Drop D tuning
The Drop D tuning is very often used in hard rock styles and one of the advantages is the possible to play power chords by placing only one finger over the same fret. (Should not be confused with Open D tuning.)
Here is how you should tune the guitar: D A D G B E. If standard tuning is used as a reference the only difference is that you tune down the lowest (thickest) string one whole step, from E to D. When you have a guitar that delivers some more bass in the sound; perfect for some rock styles as already mention, but there are also other possibilities as we will see.
There are two alternatives for playing power chords in this tuning. Here are examples of chords with both shapes, that obviously are moveable.
The popularity of this tuning depends much of the many cool riffs that can be easily created by using chords with the same bass note. A video that demonstrates this well.
Power chords with alternative bass note
These power chords are also very useful and also used together with the regular power chords.
The song "Everlong" by Foo Fighters uses three of the above chords in the verses: F#5/D - F#5/B - D5/G - F#5/B.

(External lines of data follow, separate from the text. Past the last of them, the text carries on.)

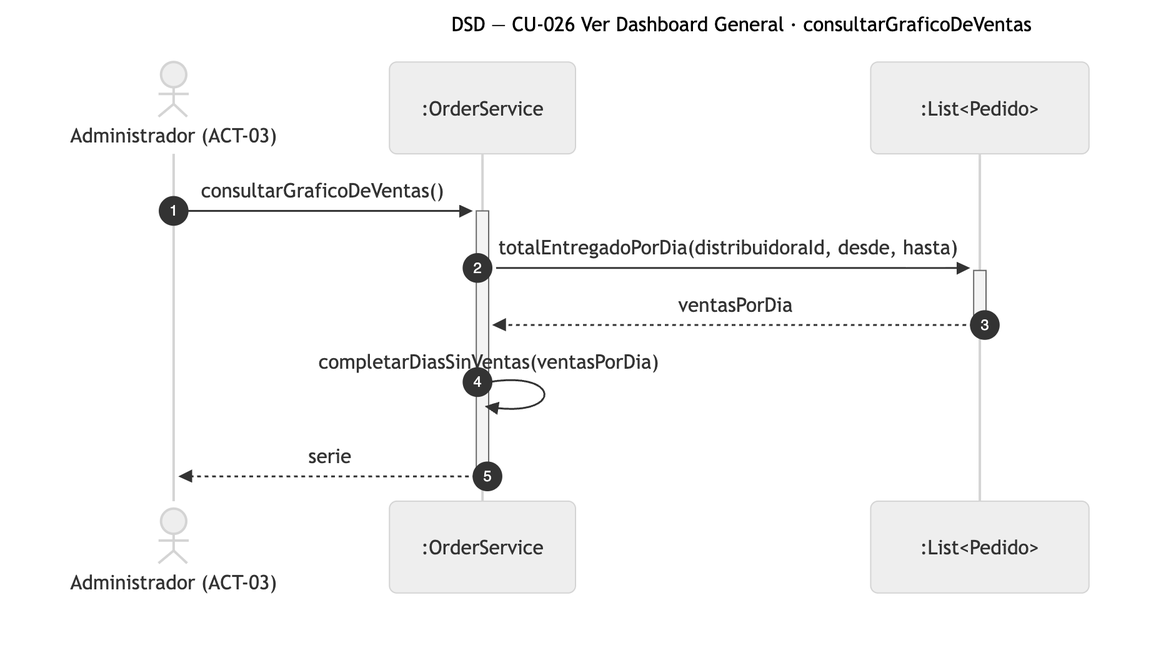
The Mermaid diagram diagramas/png/DSD_CU-026_consultarGraficoDeVentas.png in Nahuelito-Dev/splg-docs, before a commit. Its source is kept beside it as diagramas/DSD_CU-026_consultarGraficoDeVentas.mmd.
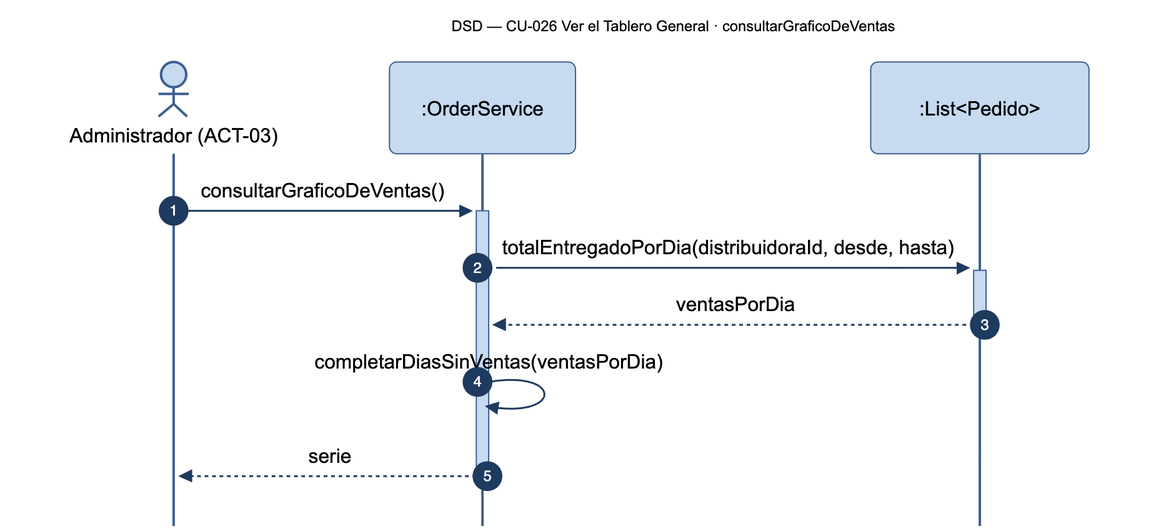
The same file after the commit.

What changed in the source:
```diff
@@ -1,5 +1,5 @@
 sequenceDiagram
-    title DSD — CU-026 Ver Dashboard General · consultarGraficoDeVentas
+    title DSD — CU-026 Ver el Tablero General · consultarGraficoDeVentas
     autonumber
     actor ADM as Administrador (ACT-03)
     participant SRV as :OrderService
```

Since only the lowest string differs from standard tuning many open chords could be played just as normal. Concerning chords using the sixth string, such as E and G, there are some new conditions.
Common open chords that are played differently:
E: 222100 / XX2100
Em: 222000 /XX2000
G: 5X0003 / 550003
The conditions for the barre chord changes when the lowest string is included.
Common barre chords that are played differently:
This was an introduction about chords and playing ideas in Drop D tuning, see also Drop C tuning.